Activity: Whenever a line below includes the word "ball", copy that line.

[Version difference data]
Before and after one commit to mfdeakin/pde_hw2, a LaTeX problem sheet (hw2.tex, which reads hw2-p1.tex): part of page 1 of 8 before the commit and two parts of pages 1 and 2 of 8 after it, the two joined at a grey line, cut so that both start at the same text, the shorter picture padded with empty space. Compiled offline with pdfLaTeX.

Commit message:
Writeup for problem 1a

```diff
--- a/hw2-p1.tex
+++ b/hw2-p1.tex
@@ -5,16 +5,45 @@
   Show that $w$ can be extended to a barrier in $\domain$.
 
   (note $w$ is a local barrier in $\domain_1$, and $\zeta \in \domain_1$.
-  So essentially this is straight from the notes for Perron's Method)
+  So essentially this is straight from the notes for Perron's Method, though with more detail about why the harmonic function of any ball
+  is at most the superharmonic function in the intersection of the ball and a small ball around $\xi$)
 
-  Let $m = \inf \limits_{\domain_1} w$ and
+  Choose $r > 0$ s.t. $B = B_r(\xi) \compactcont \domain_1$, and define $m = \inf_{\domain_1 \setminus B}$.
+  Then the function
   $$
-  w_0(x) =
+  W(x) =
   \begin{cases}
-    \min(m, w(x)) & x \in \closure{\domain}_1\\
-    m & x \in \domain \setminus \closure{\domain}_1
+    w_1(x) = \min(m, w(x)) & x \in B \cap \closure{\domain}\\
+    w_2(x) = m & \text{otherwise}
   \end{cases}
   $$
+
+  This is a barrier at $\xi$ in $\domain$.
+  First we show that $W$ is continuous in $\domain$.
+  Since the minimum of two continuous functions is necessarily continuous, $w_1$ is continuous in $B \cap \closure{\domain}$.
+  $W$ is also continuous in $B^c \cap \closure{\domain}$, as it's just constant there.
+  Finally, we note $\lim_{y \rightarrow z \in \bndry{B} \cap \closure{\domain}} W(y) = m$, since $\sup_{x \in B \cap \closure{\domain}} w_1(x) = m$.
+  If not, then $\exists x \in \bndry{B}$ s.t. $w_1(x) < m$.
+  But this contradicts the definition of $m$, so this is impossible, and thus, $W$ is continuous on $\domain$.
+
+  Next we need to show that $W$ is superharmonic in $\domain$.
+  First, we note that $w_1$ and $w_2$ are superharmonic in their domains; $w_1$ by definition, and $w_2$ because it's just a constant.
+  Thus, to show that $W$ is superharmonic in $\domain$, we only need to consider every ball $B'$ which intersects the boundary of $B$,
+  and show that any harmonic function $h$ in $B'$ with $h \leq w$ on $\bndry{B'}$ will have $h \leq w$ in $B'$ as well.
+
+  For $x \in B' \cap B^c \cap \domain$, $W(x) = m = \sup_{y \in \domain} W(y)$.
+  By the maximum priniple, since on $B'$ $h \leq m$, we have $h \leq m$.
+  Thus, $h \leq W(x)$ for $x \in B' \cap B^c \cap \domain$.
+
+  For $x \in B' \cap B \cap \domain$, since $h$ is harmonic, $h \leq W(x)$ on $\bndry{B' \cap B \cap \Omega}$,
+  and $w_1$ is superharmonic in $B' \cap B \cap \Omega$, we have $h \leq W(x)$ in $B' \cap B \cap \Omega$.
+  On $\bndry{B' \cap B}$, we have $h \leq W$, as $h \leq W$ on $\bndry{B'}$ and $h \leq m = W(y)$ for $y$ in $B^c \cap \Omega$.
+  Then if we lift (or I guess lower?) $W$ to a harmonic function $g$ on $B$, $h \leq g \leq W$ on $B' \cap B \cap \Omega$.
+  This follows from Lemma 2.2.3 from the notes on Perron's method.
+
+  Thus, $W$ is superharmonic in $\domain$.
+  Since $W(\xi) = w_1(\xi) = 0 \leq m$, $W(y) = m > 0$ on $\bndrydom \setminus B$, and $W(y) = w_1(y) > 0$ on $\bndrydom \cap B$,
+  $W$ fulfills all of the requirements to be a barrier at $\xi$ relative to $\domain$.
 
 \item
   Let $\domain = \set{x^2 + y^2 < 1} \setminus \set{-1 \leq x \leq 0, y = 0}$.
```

Answer space:
+  So essentially this is straight from the notes for Perron's Method, though with more detail about why the harmonic function of any ball
+  is at most the superharmonic function in the intersection of the ball and a small ball around $\xi$)
+  Thus, to show that $W$ is superharmonic in $\domain$, we only need to consider every ball $B'$ which intersects the boundary of $B$,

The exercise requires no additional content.